A cardiologist is paged to the emergency room one night. His partner has been struggling for an hour to get a pacemaker inserted into a patient with a dangerously slow heartbeat. He drives to the hospital, slips the pacer wires into a vein beneath the collarbone and expertly guides them into the heart. It takes him under three minutes. Graeme Cunningham wonders how fast he could have done it had he been sober.
An anesthetist hangs bottles from an intravenous pole at the head of an operating table. One contains fentanyl, a narcotic he will secretly administer into his rectum during surgery. Using a drug that way works as fast as if he were to inject it into a vein, says the addiction specialist who eventually treats him. "There are so many blood vessels to absorb it."
A family doctor pulls a plastic bag over his head and seals it around his neck with tape. Then he injects himself with an overdose of morphine.
know how to commit suicide. They know what works, and what doesn't, says
Dr. Michael Kaufmann, medical director of the Ontario Medical
Association's Physician Health Program. It is, he has said, the most

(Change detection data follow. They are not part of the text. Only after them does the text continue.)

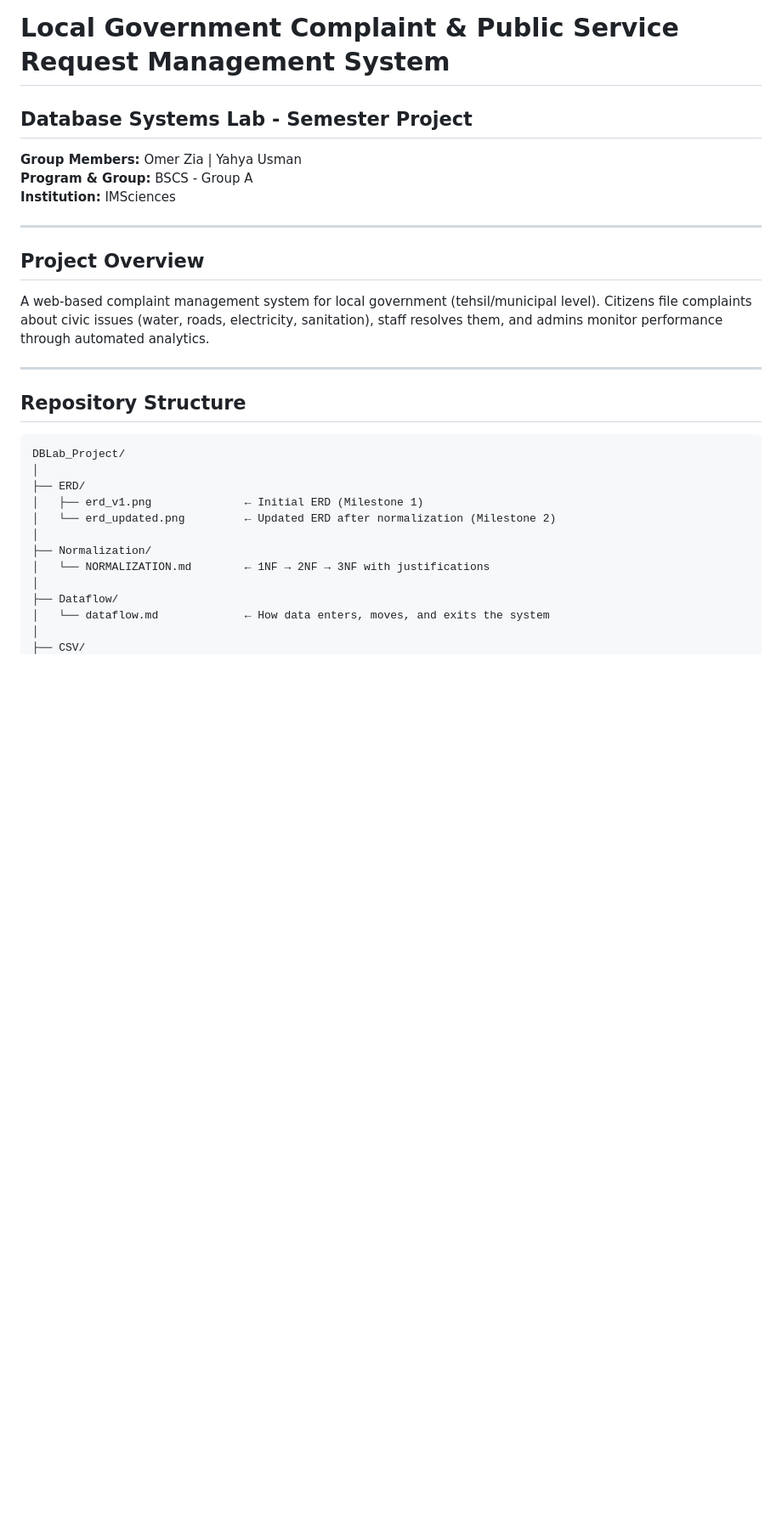
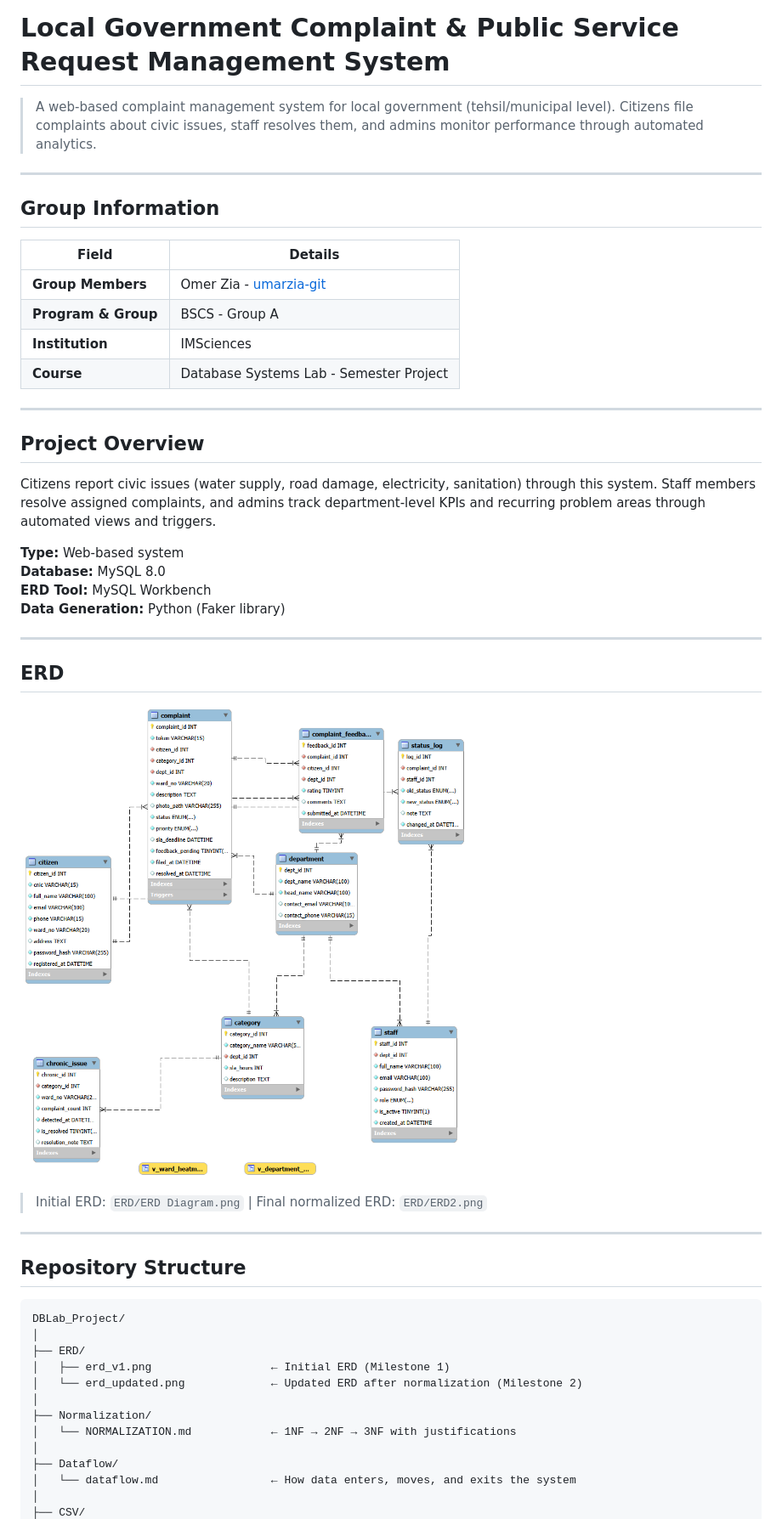
Before and after one commit to umarzia-git/Local-Government-Complaint-Public-Service-Request-Management-System, a Markdown page: README.md, the part around one of its changes. Shown at 85% size. Rendered like a GitHub page; blank space fills up the shorter version.

```diff
--- a/README.md
+++ b/README.md
@@ -1,15 +1,36 @@
 # Local Government Complaint & Public Service Request Management System
-## Database Systems Lab - Semester Project
 
-**Group Members:** Omer Zia | Yahya Usman
-**Program & Group:** BSCS - Group A
-**Institution:** IMSciences
+> A web-based complaint management system for local government (tehsil/municipal level). Citizens file complaints about civic issues, staff resolves them, and admins monitor performance through automated analytics.
+
+---
+
+## Group Information
+
+| Field | Details |
+|---|---|
+| **Group Members** | Omer Zia - [umarzia-git](https://github.com/umarzia-git) &nbsp;|&nbsp; Yahya Usman - [yahya-github](https://github.com/yahyausman) |
+| **Program & Group** | BSCS - Group A |
+| **Institution** | IMSciences |
+| **Course** | Database Systems Lab - Semester Project |
 
 ---
 
 ## Project Overview
 
-A web-based complaint management system for local government (tehsil/municipal level). Citizens file complaints about civic issues (water, roads, electricity, sanitation), staff resolves them, and admins monitor performance through automated analytics.
+Citizens report civic issues (water supply, road damage, electricity, sanitation) through this system. Staff members resolve assigned complaints, and admins track department-level KPIs and recurring problem areas through automated views and triggers.
+
+**Type:** Web-based system
+**Database:** MySQL 8.0
+**ERD Tool:** MySQL Workbench
+**Data Generation:** Python (Faker library)
+
+---
+
+## ERD
+
+![ERD Updated](ERD/ERD2.png)
+
+> Initial ERD: `ERD/ERD Diagram.png` | Final normalized ERD: `ERD/ERD2.png`
 
 ---
 
@@ -19,13 +40,13 @@ A web-based complaint management system for local government (tehsil/municipal l
 DBLab_Project/
 │
 ├── ERD/
-│   ├── erd_v1.png              ← Initial ERD (Milestone 1)
-│   └── erd_updated.png         ← Updated ERD after normalization (Milestone 2)
+│   ├── erd_v1.png                  ← Initial ERD (Milestone 1)
+│   └── erd_updated.png             ← Updated ERD after normalization (Milestone 2)
 │
 ├── Normalization/
-│   └── NORMALIZATION.md        ← 1NF → 2NF → 3NF with justifications
+│   └── NORMALIZATION.md            ← 1NF → 2NF → 3NF with justifications
 │
 ├── Dataflow/
-│   └── dataflow.md             ← How data enters, moves, and exits the system
+│   └── dataflow.md                 ← How data enters, moves, and exits the system
 │
 ├── CSV/
```
Also changed, not shown: other parts of README.md (+60 -37 lines).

"tragic irony": the very people trained to save lives have the hardest
trouble saving their own. Nearly half of doctors who responded to a
Canadian Medical Association survey reported being in an advanced stage of
burnout. About 50 doctors in
suggest one in 10 doctors in
think that a group of educated people who have learned about psychiatry at
some point in their training would be more open to the idea. That's not
the case," says
The New England Journal of Medicine says the combined results of 25 studies show male doctors are 40 per cent more likely to commit suicide than men in general. Female physicians are 130 percent more likely to take their lives than other women, and the staggering suicide rate gap begins as early as the first year of medical school.
Suzanne Killinger-Johnson leaped in front
of a moving
"It's denial. 'This can't be happening to one of us or if it could happen to them it could happen to me.' They might be afraid if they acted they were commit ting professional homicide,' which they aren't."
The Canadian Medical Association has launched a Physician Health and Well-being Program with outreach programs an lectures to medical students and doctors. But Dr. Cunningham worries the sickest doctors are falling off the radar. "The very sick, very shamed, very secretive doctors who do not turn up at wellness reviews, who do not go to alumni retreats ... because (drug and alcohol addiction) is a disease of secrets," says Dr. Cunningham, past president of the Ontario College of Physicians and Surgeons and director of addiction services at Homewood Health Group in Guelph, Ont., Canada's oldest and largest inpatient program for addicted doctors.
If they get help in time, prognosis is excellent. "In the case of the doctors we monitor, over 80 per cent experience stable remission of their substance use disorder over the long term - after five years monitoring -and go on to live very healthy, balanced, productive lives," Dr. Kaufmann says.
sickest, Dr. Cunningham, a recovering alcoholic, was collapsing in
emergency rooms and having seizures on the ward. "Nobody said
anything." Born in
Dr. Cunningham says the last thing to go in a sick doctor's life is his or her work. Dr. Michael Myers isn't so convinced. "I don't think physicians are functioning as well in the workplace as they say they are. I bet a number of their patients will say he seems a bit tuned out, or he snapped at me last week, or he looks different to me, he looks thin and stressed."